Fossil Discovery of Pygmy Right Whales on Northern Hemisphere Rewrites Their History

A rare sighting of a living Caperea at sea  (photo: Robert Pitman)
Fossil Discovery of Pygmy Right Whales on Northern Hemisphere Rewrites Their History
post by
Jonas Van Boxel

Palaeontologists have found two fossils of ancient pygmy right whales in Sicily and in Japan. The study, by an international team with researchers from our Institute, changes everything we thought we knew about this mysterious animal.

The pygmy right whale (Caperea marginata) is the smallest baleen whale species, but its enormous, overlapping ribs give it the appearance of a tank. It is the only whale that can see colour. Today, this species only lives in the southern oceans, where it has been spotted near the coasts of Chile, Tierra del Fuego, Namibia, South Africa, Australia and New Zealand. So far, fossils of its ancestors had also only been found in the Southern Hemisphere, which made scientists assume that the whole evolutionary history of this animal had occurred there. The new finds from the north refute that assumption.

‘Imagine stumbling across a kangaroo in Scotland, or a polar bear in Antarctica!’ says Felix Marx, palaeontologist at our Institute. His team describes two Caperea-like fossils: a partial skull from Japan, and an ear bone from Sicily. In geological terms, these specimens are relatively young: between 500.000 and 900.000 years in the case of Japan, and about 1.8 million years in the case of Sicily.

Ice Age

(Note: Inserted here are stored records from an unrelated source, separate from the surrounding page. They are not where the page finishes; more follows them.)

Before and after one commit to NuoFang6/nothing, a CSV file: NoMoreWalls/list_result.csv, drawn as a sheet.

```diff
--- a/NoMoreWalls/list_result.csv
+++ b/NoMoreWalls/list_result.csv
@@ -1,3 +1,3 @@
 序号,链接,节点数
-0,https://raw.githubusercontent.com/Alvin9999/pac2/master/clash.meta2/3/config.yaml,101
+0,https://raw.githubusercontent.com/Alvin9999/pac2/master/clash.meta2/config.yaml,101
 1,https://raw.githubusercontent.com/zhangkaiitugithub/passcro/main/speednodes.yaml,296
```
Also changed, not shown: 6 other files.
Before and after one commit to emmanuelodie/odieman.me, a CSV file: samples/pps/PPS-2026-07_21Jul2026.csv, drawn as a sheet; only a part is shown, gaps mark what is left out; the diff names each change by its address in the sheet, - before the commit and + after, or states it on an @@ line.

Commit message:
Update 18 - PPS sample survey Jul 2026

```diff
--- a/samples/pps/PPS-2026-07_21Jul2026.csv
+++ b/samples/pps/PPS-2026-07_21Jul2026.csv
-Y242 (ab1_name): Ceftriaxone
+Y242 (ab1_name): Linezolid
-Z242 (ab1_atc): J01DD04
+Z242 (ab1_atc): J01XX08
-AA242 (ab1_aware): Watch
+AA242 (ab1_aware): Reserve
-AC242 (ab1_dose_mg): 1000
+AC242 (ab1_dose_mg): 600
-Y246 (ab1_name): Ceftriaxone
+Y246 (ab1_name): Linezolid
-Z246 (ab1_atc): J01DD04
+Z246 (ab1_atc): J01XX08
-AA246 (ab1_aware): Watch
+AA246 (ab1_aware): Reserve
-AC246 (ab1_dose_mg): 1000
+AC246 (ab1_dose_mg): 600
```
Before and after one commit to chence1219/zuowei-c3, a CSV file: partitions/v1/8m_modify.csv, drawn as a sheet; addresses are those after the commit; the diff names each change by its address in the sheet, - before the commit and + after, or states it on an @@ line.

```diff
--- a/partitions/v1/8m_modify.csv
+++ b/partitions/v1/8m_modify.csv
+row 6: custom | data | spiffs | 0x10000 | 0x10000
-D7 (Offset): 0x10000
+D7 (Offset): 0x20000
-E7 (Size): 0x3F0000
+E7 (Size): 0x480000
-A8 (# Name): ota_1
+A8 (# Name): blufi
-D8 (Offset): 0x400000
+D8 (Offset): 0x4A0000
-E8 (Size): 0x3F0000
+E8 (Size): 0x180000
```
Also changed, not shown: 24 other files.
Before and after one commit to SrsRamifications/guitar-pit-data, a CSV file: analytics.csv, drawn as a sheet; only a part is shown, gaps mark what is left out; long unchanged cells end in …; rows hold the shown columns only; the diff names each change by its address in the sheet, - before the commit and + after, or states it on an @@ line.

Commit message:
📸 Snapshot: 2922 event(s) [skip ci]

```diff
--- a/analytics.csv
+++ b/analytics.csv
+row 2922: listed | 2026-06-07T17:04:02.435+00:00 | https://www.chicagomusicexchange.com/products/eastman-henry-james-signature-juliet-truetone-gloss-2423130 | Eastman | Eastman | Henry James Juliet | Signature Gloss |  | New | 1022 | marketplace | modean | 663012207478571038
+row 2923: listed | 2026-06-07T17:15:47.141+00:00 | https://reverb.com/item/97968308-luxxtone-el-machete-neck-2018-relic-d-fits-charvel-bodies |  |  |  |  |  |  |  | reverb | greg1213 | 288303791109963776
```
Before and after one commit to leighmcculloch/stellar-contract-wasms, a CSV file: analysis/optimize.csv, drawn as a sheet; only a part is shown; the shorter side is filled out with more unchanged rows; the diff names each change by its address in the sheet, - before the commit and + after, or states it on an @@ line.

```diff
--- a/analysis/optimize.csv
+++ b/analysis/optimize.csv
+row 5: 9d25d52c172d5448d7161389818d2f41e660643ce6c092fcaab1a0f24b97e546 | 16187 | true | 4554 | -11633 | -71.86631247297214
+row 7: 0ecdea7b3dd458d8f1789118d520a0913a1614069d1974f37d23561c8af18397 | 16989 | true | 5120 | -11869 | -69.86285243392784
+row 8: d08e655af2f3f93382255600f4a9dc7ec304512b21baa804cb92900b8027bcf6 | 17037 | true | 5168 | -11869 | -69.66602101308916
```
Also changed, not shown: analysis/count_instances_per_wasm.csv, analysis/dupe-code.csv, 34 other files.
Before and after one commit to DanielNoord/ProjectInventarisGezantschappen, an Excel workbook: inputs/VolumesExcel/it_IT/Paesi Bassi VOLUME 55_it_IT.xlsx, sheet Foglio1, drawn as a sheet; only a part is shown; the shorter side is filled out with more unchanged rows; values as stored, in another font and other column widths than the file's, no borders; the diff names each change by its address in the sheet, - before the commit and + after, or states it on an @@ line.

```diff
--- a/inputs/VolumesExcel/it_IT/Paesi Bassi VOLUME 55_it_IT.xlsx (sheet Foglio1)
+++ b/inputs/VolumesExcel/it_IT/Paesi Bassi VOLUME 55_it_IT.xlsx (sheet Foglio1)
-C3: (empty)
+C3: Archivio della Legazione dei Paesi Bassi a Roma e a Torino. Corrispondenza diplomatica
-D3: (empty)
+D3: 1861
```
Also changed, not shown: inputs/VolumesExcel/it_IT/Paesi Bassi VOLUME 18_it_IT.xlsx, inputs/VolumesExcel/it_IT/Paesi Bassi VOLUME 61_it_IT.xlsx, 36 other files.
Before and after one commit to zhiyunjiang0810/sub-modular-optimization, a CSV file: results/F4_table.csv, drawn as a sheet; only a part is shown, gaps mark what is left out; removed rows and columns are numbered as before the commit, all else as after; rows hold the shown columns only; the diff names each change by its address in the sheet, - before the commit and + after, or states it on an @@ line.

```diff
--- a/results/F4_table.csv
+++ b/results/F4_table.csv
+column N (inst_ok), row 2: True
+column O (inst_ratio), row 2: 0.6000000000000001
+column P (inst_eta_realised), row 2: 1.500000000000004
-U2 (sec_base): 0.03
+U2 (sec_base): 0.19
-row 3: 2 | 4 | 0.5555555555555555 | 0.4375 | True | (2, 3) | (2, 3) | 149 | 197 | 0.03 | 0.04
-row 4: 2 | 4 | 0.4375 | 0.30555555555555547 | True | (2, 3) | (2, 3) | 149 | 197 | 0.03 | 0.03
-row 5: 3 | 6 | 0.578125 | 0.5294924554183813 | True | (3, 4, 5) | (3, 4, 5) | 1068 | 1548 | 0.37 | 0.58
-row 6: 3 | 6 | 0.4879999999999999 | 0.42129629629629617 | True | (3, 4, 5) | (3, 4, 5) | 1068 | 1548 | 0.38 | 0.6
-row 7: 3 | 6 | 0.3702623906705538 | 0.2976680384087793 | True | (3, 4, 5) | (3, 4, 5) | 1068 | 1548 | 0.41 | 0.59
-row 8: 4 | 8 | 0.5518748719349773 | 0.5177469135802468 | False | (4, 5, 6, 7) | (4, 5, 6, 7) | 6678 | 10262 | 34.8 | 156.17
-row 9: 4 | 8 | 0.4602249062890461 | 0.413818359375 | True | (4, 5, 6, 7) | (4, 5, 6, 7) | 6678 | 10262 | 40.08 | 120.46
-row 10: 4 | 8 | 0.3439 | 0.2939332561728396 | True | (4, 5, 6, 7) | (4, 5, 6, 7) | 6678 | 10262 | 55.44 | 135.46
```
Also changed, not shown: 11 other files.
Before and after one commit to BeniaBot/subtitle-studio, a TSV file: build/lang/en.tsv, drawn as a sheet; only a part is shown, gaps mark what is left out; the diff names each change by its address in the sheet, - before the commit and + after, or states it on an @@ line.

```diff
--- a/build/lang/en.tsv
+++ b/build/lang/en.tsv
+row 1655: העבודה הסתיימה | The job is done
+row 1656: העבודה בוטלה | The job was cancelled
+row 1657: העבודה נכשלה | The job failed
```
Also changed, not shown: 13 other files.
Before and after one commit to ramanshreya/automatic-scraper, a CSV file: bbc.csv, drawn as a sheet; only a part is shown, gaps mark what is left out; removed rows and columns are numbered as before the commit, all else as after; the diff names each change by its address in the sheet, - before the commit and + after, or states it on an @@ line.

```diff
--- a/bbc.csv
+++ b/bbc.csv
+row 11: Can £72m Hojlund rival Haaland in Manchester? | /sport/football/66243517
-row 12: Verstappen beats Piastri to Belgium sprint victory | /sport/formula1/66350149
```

The researchers say that, when Caperea first evolved, it only lived in the south, like today. Around 2.5 million years ago, that changed. The beginning of the ice age cooled the tropical seas surrounding the equator, allowing Caperea to migrate northwards and expand across much of the Atlantic and Pacific oceans. Other marine mammals, such as elephant seals and several dolphins, underwent similar range expansions.

When temperatures rose, the tropical gateway became a barrier again. Northern and southern populations became separated and evolved in different directions:some turned into new species, while others – including Caperea– became extinct in one hemisphere over time.

This scenario can happen again todaybecause of global warming. As the tropics warm, they become ever more difficult for marine mammals to pass. Eventually, this will cause populations of widely distributed species to separate completely – a process that may give rise to new species, but could just as well lead to extinction. 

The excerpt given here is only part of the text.